::: Given entries :::

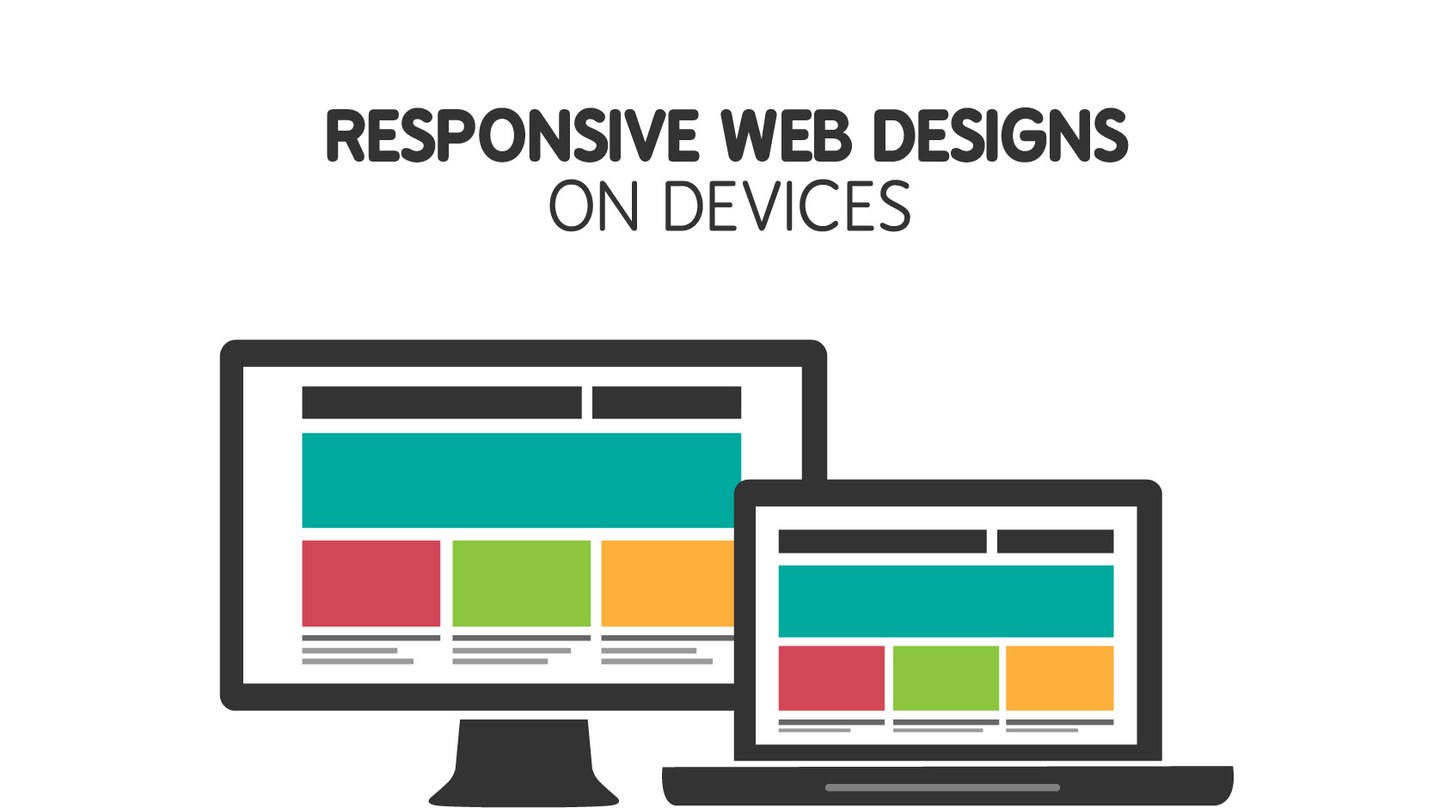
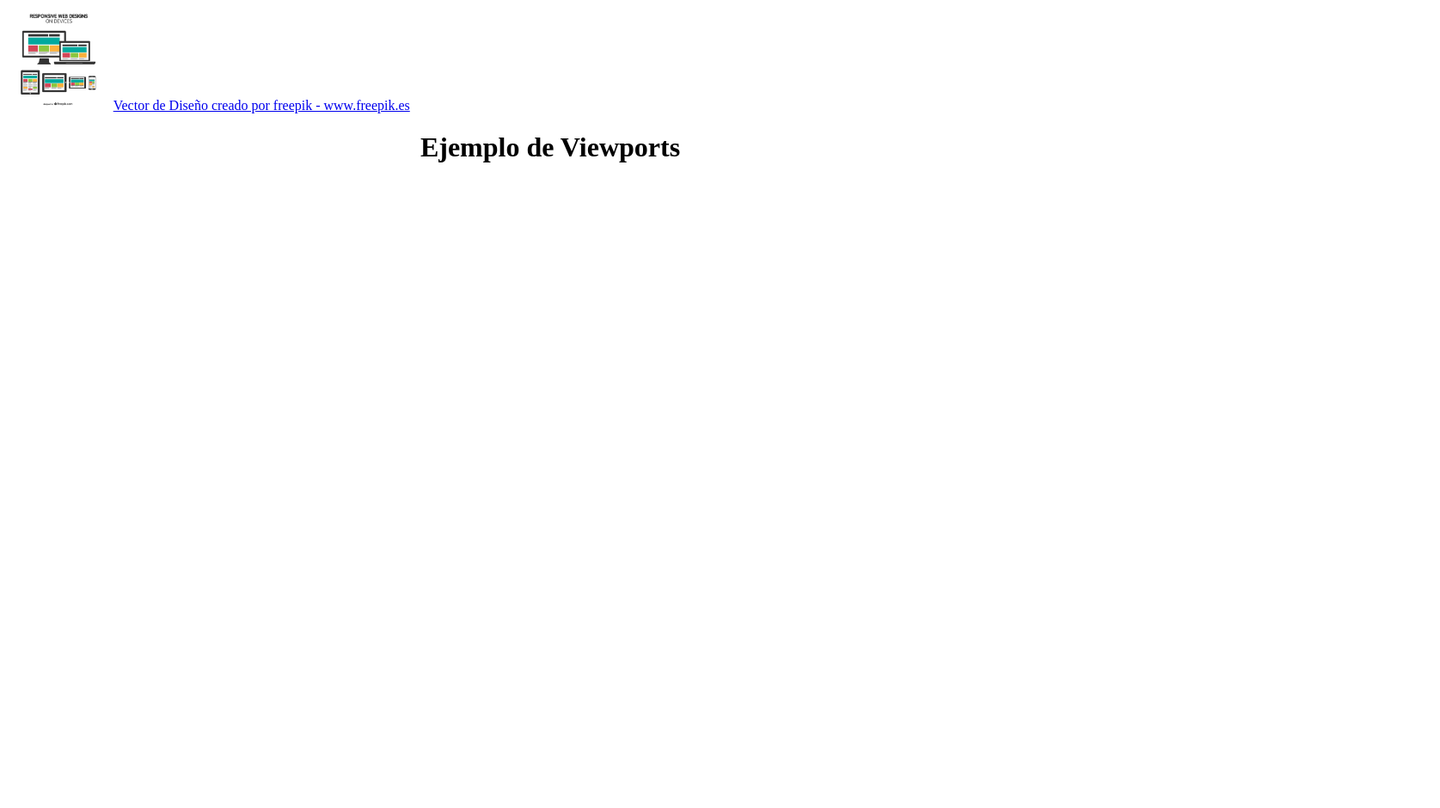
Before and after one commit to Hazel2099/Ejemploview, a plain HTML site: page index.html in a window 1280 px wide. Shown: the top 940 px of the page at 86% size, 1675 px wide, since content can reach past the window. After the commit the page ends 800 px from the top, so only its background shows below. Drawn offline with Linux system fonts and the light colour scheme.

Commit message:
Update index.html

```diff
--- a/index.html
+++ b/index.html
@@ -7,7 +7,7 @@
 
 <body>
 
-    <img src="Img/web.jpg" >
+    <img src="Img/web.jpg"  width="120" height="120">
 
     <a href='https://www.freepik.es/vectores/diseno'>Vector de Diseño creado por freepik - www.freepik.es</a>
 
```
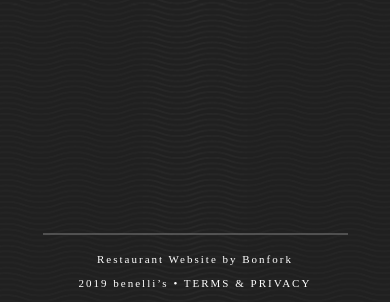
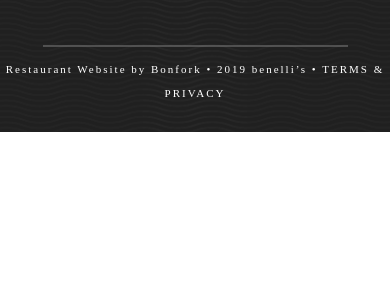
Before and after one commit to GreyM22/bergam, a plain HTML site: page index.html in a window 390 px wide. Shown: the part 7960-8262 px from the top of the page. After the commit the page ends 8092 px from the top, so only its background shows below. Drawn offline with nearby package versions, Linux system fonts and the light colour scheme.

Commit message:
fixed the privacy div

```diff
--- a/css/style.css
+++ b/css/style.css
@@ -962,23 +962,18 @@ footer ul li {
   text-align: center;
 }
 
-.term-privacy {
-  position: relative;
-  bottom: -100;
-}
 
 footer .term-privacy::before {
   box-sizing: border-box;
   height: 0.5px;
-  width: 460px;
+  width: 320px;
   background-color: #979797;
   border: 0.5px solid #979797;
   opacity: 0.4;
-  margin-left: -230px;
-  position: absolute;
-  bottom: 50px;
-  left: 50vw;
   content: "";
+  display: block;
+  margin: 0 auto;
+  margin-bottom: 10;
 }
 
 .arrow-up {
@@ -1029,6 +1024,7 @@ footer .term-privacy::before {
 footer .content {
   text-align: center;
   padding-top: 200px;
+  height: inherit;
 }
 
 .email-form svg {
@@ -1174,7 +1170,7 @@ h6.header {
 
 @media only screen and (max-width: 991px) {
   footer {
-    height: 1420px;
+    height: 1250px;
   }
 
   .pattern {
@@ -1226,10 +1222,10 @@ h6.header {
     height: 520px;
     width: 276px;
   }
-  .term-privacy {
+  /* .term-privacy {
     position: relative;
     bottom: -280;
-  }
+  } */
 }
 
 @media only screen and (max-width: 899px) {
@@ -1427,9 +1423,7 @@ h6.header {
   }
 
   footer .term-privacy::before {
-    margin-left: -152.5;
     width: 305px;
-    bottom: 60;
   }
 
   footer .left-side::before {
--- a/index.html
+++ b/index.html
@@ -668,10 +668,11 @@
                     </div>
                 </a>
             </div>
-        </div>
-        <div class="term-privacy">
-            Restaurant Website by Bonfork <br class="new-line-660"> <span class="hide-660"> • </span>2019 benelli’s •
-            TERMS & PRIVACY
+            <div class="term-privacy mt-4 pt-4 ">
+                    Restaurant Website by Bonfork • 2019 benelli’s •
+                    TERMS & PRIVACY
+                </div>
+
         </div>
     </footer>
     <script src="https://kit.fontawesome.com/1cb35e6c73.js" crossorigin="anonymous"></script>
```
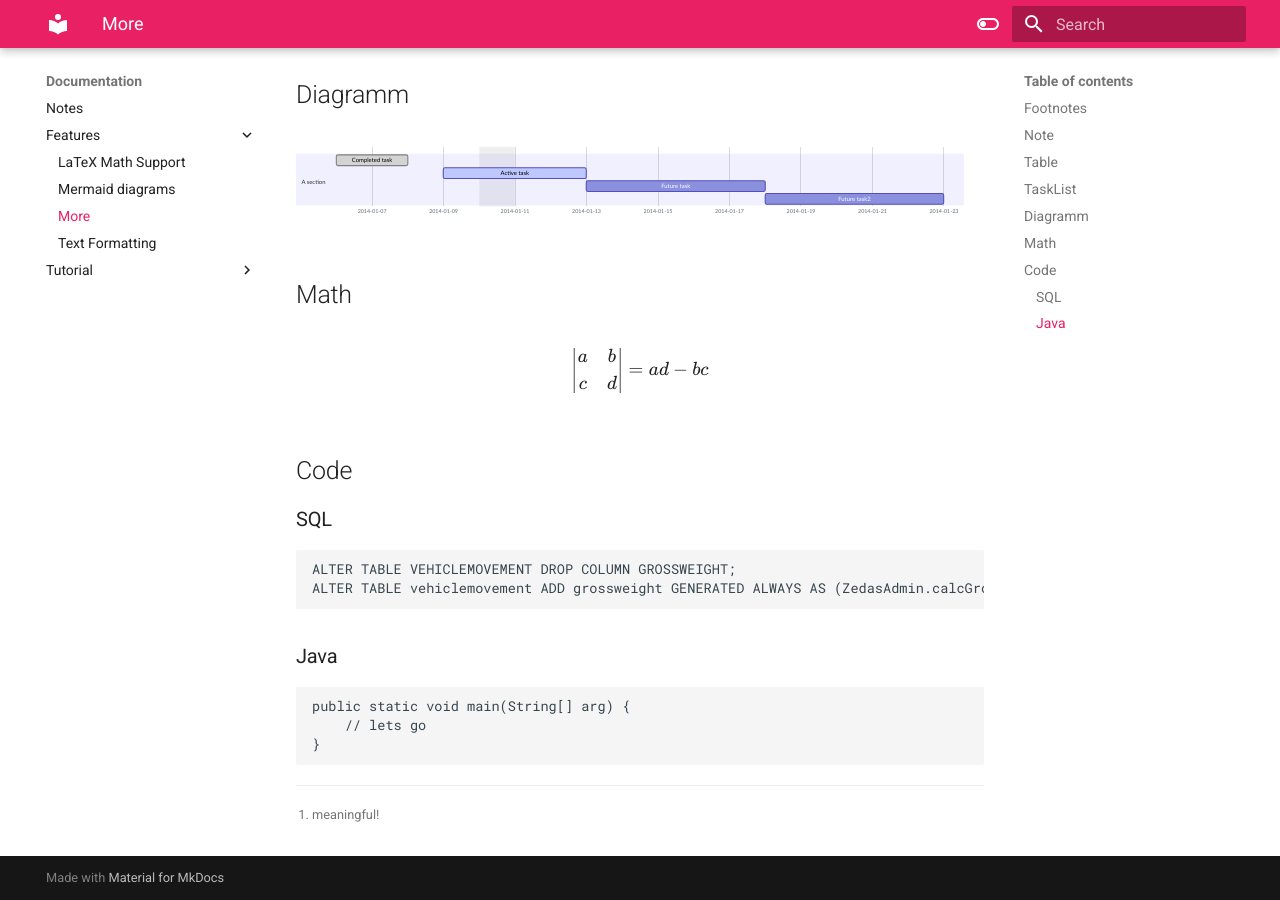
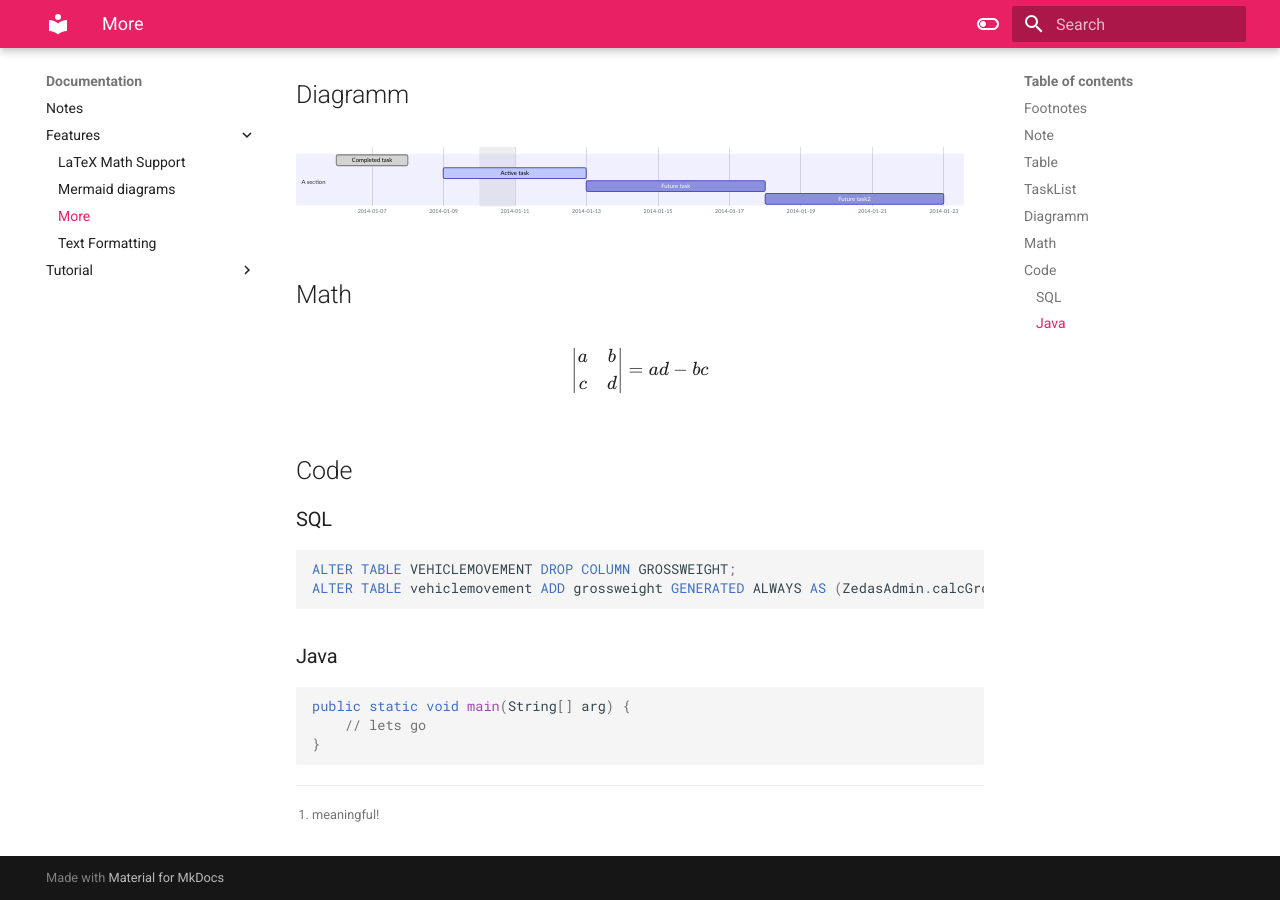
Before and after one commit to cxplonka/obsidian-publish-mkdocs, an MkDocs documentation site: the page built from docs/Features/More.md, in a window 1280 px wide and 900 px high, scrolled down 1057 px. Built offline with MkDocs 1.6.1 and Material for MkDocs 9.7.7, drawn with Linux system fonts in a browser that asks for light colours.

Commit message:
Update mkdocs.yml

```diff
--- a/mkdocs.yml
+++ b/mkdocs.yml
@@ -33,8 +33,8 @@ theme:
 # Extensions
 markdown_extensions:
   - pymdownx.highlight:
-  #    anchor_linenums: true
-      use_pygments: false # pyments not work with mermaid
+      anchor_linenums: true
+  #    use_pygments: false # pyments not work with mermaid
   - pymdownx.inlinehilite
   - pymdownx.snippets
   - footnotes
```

:::

_Your assignment_.
Print the listing exactly, minus its pictures.

_Task output_.
Before and after one commit to Hazel2099/Ejemploview, a plain HTML site: page index.html in a window 1280 px wide. Shown: the top 940 px of the page at 86% size, 1675 px wide, since content can reach past the window. After the commit the page ends 800 px from the top, so only its background shows below. Drawn offline with Linux system fonts and the light colour scheme.

Commit message:
Update index.html

```diff
--- a/index.html
+++ b/index.html
@@ -7,7 +7,7 @@
 
 <body>
 
-    <img src="Img/web.jpg" >
+    <img src="Img/web.jpg"  width="120" height="120">
 
     <a href='https://www.freepik.es/vectores/diseno'>Vector de Diseño creado por freepik - www.freepik.es</a>
 
```
Before and after one commit to GreyM22/bergam, a plain HTML site: page index.html in a window 390 px wide. Shown: the part 7960-8262 px from the top of the page. After the commit the page ends 8092 px from the top, so only its background shows below. Drawn offline with nearby package versions, Linux system fonts and the light colour scheme.

Commit message:
fixed the privacy div

```diff
--- a/css/style.css
+++ b/css/style.css
@@ -962,23 +962,18 @@ footer ul li {
   text-align: center;
 }
 
-.term-privacy {
-  position: relative;
-  bottom: -100;
-}
 
 footer .term-privacy::before {
   box-sizing: border-box;
   height: 0.5px;
-  width: 460px;
+  width: 320px;
   background-color: #979797;
   border: 0.5px solid #979797;
   opacity: 0.4;
-  margin-left: -230px;
-  position: absolute;
-  bottom: 50px;
-  left: 50vw;
   content: "";
+  display: block;
+  margin: 0 auto;
+  margin-bottom: 10;
 }
 
 .arrow-up {
@@ -1029,6 +1024,7 @@ footer .term-privacy::before {
 footer .content {
   text-align: center;
   padding-top: 200px;
+  height: inherit;
 }
 
 .email-form svg {
@@ -1174,7 +1170,7 @@ h6.header {
 
 @media only screen and (max-width: 991px) {
   footer {
-    height: 1420px;
+    height: 1250px;
   }
 
   .pattern {
@@ -1226,10 +1222,10 @@ h6.header {
     height: 520px;
     width: 276px;
   }
-  .term-privacy {
+  /* .term-privacy {
     position: relative;
     bottom: -280;
-  }
+  } */
 }
 
 @media only screen and (max-width: 899px) {
@@ -1427,9 +1423,7 @@ h6.header {
   }
 
   footer .term-privacy::before {
-    margin-left: -152.5;
     width: 305px;
-    bottom: 60;
   }
 
   footer .left-side::before {
--- a/index.html
+++ b/index.html
@@ -668,10 +668,11 @@
                     </div>
                 </a>
             </div>
-        </div>
-        <div class="term-privacy">
-            Restaurant Website by Bonfork <br class="new-line-660"> <span class="hide-660"> • </span>2019 benelli’s •
-            TERMS & PRIVACY
+            <div class="term-privacy mt-4 pt-4 ">
+                    Restaurant Website by Bonfork • 2019 benelli’s •
+                    TERMS & PRIVACY
+                </div>
+
         </div>
     </footer>
     <script src="https://kit.fontawesome.com/1cb35e6c73.js" crossorigin="anonymous"></script>
```
Before and after one commit to cxplonka/obsidian-publish-mkdocs, an MkDocs documentation site: the page built from docs/Features/More.md, in a window 1280 px wide and 900 px high, scrolled down 1057 px. Built offline with MkDocs 1.6.1 and Material for MkDocs 9.7.7, drawn with Linux system fonts in a browser that asks for light colours.

Commit message:
Update mkdocs.yml

```diff
--- a/mkdocs.yml
+++ b/mkdocs.yml
@@ -33,8 +33,8 @@ theme:
 # Extensions
 markdown_extensions:
   - pymdownx.highlight:
-  #    anchor_linenums: true
-      use_pygments: false # pyments not work with mermaid
+      anchor_linenums: true
+  #    use_pygments: false # pyments not work with mermaid
   - pymdownx.inlinehilite
   - pymdownx.snippets
   - footnotes
```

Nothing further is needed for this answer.